--- EXERCISE BRIEF ---
The answer must consist of each line of the records below that contains the string "return".

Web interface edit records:
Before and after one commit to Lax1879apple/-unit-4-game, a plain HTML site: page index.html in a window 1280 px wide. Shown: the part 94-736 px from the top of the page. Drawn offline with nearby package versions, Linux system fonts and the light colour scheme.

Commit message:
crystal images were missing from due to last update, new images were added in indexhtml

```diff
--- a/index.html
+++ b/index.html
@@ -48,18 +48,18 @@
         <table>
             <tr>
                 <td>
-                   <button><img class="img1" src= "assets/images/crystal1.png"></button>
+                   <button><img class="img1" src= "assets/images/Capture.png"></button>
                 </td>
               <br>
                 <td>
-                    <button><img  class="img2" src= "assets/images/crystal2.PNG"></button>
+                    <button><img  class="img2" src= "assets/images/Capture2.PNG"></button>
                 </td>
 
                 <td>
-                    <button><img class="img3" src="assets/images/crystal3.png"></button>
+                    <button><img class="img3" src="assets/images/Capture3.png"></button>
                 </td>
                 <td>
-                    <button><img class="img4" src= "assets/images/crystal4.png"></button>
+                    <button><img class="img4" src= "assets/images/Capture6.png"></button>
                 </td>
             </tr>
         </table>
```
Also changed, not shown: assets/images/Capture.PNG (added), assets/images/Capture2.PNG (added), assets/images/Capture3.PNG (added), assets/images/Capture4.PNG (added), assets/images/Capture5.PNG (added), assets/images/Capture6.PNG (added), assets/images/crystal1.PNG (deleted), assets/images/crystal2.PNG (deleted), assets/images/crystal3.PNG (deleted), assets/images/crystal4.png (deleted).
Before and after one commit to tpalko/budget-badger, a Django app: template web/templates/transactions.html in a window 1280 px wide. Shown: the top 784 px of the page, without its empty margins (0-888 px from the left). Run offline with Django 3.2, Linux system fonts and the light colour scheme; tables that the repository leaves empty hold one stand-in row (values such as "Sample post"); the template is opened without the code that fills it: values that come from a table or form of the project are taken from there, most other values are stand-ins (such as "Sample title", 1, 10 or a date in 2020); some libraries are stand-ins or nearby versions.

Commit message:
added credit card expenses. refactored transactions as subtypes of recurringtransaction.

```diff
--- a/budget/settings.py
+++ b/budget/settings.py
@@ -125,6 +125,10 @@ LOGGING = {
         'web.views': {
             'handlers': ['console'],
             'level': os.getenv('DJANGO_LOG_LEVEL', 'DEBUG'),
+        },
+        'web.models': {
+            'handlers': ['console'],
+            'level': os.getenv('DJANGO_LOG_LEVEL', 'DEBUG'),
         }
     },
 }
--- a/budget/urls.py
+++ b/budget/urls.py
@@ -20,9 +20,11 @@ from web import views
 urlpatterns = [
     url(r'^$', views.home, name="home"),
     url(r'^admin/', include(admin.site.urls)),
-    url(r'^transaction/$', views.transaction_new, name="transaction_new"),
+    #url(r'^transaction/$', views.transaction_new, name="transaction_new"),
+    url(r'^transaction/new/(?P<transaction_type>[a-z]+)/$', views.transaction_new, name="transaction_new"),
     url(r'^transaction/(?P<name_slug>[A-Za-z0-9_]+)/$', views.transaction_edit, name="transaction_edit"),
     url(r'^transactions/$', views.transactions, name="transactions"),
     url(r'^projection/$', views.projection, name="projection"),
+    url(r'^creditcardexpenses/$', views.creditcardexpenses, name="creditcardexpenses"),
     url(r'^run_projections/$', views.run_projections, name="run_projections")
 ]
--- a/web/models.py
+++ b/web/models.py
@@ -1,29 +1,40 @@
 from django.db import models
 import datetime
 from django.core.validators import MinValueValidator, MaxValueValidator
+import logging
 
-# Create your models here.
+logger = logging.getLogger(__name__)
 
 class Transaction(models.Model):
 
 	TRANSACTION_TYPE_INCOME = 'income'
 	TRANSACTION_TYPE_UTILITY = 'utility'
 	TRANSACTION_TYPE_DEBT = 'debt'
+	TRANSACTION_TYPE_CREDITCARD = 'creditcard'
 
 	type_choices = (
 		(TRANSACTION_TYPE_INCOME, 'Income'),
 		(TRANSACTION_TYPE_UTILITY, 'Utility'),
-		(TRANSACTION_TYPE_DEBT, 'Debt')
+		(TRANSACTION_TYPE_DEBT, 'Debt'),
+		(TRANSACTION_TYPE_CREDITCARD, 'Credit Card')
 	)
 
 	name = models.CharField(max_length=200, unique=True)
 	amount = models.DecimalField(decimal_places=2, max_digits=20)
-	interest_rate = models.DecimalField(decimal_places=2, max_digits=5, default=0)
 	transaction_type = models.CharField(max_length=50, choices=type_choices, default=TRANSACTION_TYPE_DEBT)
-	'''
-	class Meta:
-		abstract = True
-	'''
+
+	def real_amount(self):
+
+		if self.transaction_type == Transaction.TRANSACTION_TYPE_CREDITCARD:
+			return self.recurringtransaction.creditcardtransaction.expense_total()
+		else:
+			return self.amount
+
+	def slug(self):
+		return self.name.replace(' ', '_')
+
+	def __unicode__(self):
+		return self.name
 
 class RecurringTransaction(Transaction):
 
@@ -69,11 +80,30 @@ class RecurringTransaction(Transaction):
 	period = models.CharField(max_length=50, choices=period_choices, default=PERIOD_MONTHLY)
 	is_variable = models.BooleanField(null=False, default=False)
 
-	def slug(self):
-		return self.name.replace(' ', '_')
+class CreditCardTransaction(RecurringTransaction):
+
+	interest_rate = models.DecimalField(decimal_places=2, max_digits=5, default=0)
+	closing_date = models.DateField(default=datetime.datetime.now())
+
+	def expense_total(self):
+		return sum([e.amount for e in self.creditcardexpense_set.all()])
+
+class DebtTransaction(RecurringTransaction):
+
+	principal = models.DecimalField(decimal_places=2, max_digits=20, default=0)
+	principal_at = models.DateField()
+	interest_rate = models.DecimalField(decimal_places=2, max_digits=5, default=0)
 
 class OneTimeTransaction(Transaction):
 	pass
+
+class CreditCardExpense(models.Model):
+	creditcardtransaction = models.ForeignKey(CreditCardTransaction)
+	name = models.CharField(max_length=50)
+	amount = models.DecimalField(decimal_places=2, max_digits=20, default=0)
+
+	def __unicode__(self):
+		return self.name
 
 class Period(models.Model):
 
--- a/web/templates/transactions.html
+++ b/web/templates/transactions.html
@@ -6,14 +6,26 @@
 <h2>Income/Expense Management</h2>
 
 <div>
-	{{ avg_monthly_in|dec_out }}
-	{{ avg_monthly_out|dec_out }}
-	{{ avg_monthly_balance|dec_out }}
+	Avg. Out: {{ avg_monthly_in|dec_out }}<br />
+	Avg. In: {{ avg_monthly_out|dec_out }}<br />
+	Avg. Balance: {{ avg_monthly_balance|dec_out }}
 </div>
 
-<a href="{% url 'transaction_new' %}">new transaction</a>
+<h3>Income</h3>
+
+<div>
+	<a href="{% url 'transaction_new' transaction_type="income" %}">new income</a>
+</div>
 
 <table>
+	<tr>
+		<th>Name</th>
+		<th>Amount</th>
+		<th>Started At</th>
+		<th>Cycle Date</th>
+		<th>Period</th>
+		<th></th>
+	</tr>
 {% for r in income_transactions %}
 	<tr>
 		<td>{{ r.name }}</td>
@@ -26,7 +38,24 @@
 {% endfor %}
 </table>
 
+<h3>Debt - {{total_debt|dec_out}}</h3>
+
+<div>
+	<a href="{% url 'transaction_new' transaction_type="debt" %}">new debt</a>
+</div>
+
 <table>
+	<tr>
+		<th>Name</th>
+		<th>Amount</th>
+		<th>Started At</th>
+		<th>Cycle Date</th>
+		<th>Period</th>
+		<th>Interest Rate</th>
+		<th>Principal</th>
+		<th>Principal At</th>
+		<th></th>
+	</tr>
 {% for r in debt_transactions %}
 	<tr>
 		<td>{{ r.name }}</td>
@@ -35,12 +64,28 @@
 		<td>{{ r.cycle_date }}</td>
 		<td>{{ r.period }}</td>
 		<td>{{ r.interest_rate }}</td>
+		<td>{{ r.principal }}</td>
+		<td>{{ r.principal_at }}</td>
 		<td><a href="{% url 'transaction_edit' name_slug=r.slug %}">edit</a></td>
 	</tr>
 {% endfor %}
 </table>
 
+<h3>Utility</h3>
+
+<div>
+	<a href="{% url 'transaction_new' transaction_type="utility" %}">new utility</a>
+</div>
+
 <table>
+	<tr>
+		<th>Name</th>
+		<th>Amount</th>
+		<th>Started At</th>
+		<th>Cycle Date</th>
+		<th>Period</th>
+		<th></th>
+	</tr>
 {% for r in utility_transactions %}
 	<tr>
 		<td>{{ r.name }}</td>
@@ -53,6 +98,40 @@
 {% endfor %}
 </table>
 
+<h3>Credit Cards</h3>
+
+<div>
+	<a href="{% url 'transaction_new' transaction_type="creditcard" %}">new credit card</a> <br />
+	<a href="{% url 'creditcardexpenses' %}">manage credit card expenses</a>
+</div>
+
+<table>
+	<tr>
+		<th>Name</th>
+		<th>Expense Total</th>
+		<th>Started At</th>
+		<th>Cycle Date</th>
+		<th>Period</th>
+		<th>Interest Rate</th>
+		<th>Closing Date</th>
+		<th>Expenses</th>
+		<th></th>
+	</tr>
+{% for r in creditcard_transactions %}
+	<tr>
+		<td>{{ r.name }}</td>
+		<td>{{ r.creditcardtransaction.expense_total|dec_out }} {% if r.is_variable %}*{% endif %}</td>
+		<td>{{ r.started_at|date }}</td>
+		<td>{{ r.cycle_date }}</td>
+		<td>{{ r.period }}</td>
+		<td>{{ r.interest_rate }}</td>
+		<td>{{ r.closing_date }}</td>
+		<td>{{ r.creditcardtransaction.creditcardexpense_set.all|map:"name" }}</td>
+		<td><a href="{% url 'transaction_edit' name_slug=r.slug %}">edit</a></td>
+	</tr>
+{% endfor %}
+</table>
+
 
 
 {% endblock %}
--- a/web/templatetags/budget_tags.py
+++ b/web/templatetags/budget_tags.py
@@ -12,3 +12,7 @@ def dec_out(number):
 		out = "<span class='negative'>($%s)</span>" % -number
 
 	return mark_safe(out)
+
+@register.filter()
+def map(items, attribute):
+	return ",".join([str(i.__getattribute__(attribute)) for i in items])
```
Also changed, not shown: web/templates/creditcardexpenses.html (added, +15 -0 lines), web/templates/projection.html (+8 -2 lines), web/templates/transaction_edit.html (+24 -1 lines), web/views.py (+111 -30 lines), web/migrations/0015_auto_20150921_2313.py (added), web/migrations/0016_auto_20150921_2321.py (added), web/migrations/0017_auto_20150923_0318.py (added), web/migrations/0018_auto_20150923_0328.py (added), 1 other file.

--- RESULT OF THE EXERCISE ---
+			return self.recurringtransaction.creditcardtransaction.expense_total()
+			return self.amount
+		return self.name.replace(' ', '_')
+		return self.name
-		return self.name.replace(' ', '_')
+		return sum([e.amount for e in self.creditcardexpense_set.all()])
+		return self.name
 	return mark_safe(out)
+	return ",".join([str(i.__getattribute__(attribute)) for i in items])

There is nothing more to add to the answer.